Even doctors need a second opinion sometimes, especially when diagnosing a patient with a condition that closely resembles other types of disorders. Jamileh Yousefi, a PhD student in the School of Computer Science, is developing an algorithm based on patient data that allows computers to help doctors distinguish between certain types of neuromuscular disorders.
“For some diseases, uncertainty causes incorrect diagnosis by doctors,” she says, “and in some domains, there is not enough knowledge available.” Diagnosing a patient with myopathy or neuropathy can be difficult because the symptoms are similar, she adds. Myopathies are a class of diseases that attack muscle tissue; neuropathies attack the nervous tissue controlling the muscles.
“We are using recently available quantitative measures for our diagnostic work, combined with artificial intelligence for this diagnosis,” says Yousefi.
Using her background in artificial intelligence, she is developing a program that can help doctors diagnose patients using a clinical decision support system.
The standard diagnostic tool for neuromuscular disorders is electromyography (EMG), which examines data produced by the electrical impulses in contracting muscle tissue. For Yousefi‘s research, the signals are transformed into a quantitative format, such as a table, and the computer is programmed to analyze seven features extracted from the signals, including amplitude, number of phases and spike duration. Most doctors, she says, are not trained to interpret this type of quantitative EMG data.
Using signals from patients with myopathy or neuropathy as an example, the system uses artificial intelligence to learn certain “rules,” which will then be employed by the clinical decision support system for diagnosis.
Although other diagnostic tools are available, there is room for improvement. Tools based on neural network models are more like “black boxes” that recommend a diagnosis without explaining to the doctor how it reached that conclusion, says Yousefi. The system accuracy rate could be more than 90 per cent, she adds, “but the doctor doesn’t know what’s the reasoning behind this decision.”

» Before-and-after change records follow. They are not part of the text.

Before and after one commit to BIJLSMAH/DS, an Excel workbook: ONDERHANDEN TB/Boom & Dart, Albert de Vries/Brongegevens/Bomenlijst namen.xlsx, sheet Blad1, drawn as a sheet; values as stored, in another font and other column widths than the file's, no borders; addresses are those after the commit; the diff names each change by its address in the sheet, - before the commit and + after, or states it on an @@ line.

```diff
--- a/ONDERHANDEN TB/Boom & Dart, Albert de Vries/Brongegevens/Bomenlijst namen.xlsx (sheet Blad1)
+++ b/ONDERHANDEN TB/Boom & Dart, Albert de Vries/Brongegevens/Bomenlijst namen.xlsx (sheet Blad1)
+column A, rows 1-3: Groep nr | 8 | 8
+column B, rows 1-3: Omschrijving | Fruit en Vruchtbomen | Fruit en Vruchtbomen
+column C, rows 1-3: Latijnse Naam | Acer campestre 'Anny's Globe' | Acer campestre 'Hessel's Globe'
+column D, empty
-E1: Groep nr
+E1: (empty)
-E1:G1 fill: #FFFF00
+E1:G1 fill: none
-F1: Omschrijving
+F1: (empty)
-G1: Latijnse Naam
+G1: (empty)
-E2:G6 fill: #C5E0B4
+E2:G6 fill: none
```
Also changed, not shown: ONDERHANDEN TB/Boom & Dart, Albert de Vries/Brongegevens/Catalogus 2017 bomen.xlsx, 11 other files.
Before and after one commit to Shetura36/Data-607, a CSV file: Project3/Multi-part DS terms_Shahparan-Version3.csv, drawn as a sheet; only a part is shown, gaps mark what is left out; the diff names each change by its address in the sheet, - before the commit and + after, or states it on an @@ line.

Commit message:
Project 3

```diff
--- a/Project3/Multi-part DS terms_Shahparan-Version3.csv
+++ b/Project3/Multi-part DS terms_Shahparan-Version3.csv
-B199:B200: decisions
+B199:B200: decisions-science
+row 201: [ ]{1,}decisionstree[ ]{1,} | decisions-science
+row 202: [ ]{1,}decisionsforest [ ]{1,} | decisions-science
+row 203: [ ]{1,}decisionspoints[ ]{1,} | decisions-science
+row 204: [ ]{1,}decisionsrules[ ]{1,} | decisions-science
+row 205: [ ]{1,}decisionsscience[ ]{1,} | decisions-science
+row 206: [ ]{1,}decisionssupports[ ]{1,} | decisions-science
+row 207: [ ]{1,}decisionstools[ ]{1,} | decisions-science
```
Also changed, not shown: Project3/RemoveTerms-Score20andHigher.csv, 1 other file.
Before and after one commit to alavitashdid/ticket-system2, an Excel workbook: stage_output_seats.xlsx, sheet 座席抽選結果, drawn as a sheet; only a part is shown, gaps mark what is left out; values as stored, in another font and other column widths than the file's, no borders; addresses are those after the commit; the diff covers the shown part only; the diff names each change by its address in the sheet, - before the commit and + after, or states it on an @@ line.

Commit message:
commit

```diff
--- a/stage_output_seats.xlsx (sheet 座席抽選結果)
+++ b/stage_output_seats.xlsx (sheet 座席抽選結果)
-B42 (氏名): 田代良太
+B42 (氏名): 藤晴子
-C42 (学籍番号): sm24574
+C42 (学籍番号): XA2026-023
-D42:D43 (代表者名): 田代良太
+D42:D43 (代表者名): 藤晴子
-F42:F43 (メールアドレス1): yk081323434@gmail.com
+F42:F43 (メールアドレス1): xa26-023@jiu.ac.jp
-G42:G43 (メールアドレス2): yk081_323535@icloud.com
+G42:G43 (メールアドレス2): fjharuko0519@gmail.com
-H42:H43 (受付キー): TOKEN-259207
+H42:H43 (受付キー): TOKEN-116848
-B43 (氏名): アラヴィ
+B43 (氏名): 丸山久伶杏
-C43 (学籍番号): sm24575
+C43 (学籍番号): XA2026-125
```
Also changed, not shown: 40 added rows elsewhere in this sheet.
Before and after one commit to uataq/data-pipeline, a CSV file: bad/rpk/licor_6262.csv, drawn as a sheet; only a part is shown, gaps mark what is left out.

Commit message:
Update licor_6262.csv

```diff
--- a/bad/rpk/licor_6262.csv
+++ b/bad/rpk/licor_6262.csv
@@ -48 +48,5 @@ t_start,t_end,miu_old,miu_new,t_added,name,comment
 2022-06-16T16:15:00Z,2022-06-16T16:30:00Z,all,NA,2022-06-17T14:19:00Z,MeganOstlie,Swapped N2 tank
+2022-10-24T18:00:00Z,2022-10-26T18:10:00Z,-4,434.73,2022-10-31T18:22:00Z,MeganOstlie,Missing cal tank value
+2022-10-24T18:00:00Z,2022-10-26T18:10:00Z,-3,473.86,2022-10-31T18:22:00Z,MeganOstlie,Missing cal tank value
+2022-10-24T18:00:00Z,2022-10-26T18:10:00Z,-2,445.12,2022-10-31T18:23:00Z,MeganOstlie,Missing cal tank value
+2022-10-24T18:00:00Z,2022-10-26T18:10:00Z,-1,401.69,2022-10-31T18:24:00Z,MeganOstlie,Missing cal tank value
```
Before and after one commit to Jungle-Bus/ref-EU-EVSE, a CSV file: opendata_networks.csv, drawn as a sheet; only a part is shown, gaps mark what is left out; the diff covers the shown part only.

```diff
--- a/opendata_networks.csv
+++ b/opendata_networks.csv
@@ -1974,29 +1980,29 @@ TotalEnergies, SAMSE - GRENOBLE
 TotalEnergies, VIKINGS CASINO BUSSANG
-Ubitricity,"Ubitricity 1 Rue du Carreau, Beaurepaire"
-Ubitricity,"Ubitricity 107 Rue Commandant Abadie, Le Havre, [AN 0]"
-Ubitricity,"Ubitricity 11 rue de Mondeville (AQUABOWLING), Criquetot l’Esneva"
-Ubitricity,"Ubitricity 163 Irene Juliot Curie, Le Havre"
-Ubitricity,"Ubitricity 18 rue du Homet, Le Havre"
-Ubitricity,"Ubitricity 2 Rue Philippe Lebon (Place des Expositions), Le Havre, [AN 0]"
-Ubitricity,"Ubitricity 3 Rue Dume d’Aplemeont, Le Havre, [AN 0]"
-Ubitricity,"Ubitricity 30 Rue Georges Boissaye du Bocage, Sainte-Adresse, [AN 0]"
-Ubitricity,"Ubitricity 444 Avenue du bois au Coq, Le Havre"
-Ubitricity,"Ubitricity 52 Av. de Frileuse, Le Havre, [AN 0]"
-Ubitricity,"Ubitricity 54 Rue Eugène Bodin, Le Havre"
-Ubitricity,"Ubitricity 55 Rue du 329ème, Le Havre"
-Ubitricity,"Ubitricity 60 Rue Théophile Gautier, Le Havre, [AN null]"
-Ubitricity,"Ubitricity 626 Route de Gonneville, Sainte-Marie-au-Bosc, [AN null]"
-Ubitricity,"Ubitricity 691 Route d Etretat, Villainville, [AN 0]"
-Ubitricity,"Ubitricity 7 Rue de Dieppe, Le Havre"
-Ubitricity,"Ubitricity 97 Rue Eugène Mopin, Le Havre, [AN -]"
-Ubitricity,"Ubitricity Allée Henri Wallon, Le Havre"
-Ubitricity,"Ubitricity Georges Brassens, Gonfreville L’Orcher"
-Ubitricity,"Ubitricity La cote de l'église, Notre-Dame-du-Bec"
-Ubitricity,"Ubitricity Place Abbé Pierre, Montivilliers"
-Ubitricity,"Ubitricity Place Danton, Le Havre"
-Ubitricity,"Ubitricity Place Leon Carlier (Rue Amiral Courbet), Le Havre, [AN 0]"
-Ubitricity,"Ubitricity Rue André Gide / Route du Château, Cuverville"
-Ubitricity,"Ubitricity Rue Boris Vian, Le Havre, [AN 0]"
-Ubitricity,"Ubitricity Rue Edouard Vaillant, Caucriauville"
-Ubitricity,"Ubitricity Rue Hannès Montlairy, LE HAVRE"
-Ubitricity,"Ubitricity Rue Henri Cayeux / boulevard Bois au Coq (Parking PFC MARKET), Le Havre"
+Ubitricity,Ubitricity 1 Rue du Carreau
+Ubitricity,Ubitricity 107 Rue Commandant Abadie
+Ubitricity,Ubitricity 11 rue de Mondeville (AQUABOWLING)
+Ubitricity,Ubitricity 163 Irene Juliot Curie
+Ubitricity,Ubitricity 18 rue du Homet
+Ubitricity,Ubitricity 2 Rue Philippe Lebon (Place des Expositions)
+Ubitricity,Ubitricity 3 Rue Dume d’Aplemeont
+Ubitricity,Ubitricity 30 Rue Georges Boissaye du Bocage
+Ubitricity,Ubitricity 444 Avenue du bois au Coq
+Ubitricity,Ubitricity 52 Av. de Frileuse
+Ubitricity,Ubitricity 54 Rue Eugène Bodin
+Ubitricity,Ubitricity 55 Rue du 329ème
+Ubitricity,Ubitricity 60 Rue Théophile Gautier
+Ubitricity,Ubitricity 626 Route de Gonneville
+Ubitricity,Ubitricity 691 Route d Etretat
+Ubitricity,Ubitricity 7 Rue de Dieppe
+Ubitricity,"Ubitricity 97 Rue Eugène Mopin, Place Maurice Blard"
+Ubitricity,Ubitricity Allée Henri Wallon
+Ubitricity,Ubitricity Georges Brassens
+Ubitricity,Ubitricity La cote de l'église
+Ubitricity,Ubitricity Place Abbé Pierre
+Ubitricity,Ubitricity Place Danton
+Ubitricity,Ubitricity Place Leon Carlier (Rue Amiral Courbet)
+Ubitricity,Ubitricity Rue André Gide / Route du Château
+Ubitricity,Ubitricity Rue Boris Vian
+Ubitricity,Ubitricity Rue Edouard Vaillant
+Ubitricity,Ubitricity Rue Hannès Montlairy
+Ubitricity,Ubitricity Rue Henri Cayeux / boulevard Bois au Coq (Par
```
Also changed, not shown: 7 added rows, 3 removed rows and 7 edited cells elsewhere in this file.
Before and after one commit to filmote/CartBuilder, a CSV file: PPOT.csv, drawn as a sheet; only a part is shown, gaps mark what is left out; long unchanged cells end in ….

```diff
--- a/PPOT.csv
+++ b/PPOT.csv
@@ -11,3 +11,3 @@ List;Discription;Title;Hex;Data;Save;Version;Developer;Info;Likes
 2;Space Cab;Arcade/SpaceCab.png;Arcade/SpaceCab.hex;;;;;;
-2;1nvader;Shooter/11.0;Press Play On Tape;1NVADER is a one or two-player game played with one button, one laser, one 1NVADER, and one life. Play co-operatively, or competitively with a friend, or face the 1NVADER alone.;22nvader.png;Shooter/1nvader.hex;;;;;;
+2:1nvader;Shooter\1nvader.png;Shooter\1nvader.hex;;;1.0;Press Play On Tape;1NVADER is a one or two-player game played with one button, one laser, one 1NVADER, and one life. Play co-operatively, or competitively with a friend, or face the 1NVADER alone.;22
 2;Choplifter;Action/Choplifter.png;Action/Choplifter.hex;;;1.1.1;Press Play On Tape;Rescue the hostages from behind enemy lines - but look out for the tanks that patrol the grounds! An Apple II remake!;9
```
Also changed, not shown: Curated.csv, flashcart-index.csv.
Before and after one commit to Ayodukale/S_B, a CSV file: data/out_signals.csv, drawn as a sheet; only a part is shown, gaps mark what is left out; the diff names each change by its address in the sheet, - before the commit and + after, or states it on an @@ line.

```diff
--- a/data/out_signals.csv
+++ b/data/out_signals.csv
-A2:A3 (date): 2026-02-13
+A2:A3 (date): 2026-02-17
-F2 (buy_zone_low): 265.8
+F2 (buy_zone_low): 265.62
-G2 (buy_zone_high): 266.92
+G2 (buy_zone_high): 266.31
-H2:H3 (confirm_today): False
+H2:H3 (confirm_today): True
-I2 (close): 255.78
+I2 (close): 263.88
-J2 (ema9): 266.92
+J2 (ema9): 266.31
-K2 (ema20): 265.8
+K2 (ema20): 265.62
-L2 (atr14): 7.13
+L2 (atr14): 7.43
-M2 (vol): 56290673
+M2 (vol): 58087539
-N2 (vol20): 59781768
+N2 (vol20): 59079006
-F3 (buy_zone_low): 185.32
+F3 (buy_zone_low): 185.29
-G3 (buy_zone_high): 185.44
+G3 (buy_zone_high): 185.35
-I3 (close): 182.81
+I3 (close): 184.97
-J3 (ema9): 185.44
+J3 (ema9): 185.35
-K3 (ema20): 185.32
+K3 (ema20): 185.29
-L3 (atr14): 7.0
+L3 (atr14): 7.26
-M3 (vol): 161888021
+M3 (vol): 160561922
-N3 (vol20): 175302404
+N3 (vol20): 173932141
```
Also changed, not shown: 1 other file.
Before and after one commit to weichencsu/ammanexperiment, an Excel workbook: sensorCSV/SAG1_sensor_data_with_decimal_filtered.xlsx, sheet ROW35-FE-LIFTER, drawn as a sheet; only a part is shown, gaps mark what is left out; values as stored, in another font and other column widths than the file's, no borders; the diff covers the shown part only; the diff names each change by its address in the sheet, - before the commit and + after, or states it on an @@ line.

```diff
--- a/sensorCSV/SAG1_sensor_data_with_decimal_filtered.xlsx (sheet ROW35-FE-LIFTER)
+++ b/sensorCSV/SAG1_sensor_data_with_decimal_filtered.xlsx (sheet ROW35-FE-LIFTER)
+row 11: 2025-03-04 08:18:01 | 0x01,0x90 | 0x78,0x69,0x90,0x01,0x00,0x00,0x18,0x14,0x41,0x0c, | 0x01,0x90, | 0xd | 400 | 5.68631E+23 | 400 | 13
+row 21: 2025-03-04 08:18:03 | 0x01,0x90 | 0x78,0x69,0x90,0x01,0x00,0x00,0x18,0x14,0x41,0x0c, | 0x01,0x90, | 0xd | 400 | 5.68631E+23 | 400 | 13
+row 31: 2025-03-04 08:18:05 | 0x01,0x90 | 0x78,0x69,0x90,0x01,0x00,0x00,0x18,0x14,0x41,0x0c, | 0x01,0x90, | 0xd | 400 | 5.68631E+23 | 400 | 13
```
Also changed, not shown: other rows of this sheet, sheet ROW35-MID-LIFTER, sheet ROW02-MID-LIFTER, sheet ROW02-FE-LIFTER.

Other tools are in development, but are still quite complex. Yousefi says the system she’s working on is more transparent because it makes its diagnosis based on rules it has learned from training data and explains its diagnosis to the doctor.
She describes the algorithm as a combination of neural networks and fuzzy systems; the latter, she says, is ideal for dealing with uncertainty. “The algorithm we are writing can be generalized for other clinical decision support systems,” such as diagnosing other types of diseases or non-medical applications, such as analyzing risk in the financial sector.
Yousefi says computer-based decision support systems are not intended to replace human judgment but rather to enhance it. “We need human intuition” to interpret a computer’s results, she says. “A clinical decision support system can help you to make a decision, and at the end you decide if it’s good or not. It suggests or recommends decisions.”
Born in Iran, Yousefi has a master’s degree in artificial intelligence from Concordia University and studied software engineering at Carleton University. Her research is being supervised by Profs. Andrew Hamilton-Wright and Stefan Kremer in the School of Computer Science.